trail, and they work “by remote control” when the cursor is still
in the Calculator window.
There is a trail pointer which selects some entry of the trail at any given time. The trail pointer looks like a ‘>’ symbol right before the selected number. The following commands operate on the trail pointer in various ways.
The t y (
calc-trail-yank) command reads the selected value in
the trail and pushes it onto the Calculator stack. It allows you to
reuse any previously computed value without retyping. With a numeric
prefix argument n, it yanks the value n lines above the current
The t < (
calc-trail-scroll-left) and t >
calc-trail-scroll-right) commands horizontally scroll the trail
window left or right by one half of its width.
The t n (
calc-trail-next) and t p
calc-trail-previous) commands move the trail pointer down or up
one line. The t f (
calc-trail-forward) and t b
calc-trail-backward) commands move the trail pointer down or up
one screenful at a time. All of these commands accept numeric prefix
arguments to move several lines or screenfuls at a time.
The t [ (
calc-trail-first) and t ]
calc-trail-last) commands move the trail pointer to the first or
last line of the trail. The t h (
moves the trail pointer to the cursor position; unlike the other trail
commands, t h works only when Calc Trail is the selected window.
The t s (
calc-trail-isearch-forward) and t r
calc-trail-isearch-backward) commands perform an incremental
search forward or backward through the trail. You can press RET
to terminate the search; the trail pointer moves to the current line.
If you cancel the search with C-g, the trail pointer stays where
it was when the search began.
The t m (
calc-trail-marker) command allows you to enter a
line of text of your own choosing into the trail. The text is inserted
after the line containing the trail pointer; this usually means it is
added to the end of the trail. Trail markers are useful mainly as the
targets for later incremental searches in the trail.
The t k (
calc-trail-kill) command removes the selected line
from the trail. The line is saved in the Emacs kill ring suitable for
yanking into another buffer, but it is not easy to yank the text back
into the trail buffer.

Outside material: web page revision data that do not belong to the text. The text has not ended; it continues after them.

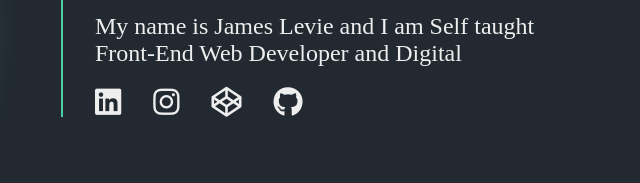
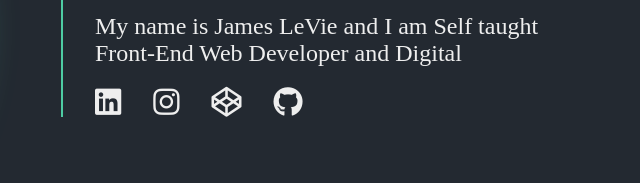
Before and after one commit to Jlevie24/Personal-Website, a plain HTML site: page index.html in a window 1280 px wide. Shown: the part 390-573 px from the top of the page, 587-1227 px from the left. Drawn offline with Linux system fonts and the light colour scheme.

Commit message:
Add files via upload

```diff
--- a/index.html
+++ b/index.html
@@ -39,7 +39,7 @@
 
 			<div class="right-content">
 				<h2>Welcome!</h2>
-				<p>My name is James Levie and I am Self taught Front-End Web Developer and Digital</p>
+				<p>My name is James LeVie and I am Self taught Front-End Web Developer and Digital</p>
 				<ul class="social-list">
 					<li class="socials"><a href="https://www.linkedin.com/in/james-levie-926148150/" target="blank"><i class="fa-brands fa-linkedin"></i></a></li>
 					<li class="socials"><a href="https://www.instagram.com/justforfuneditz/" target="blank"><i class="fa-brands fa-instagram"></i></a></li>
```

With a numeric prefix argument, this command
kills the n lines below or above the selected one.
The t . (
calc-full-trail-vectors) command is described
elsewhere; see Vector and Matrix Display Formats.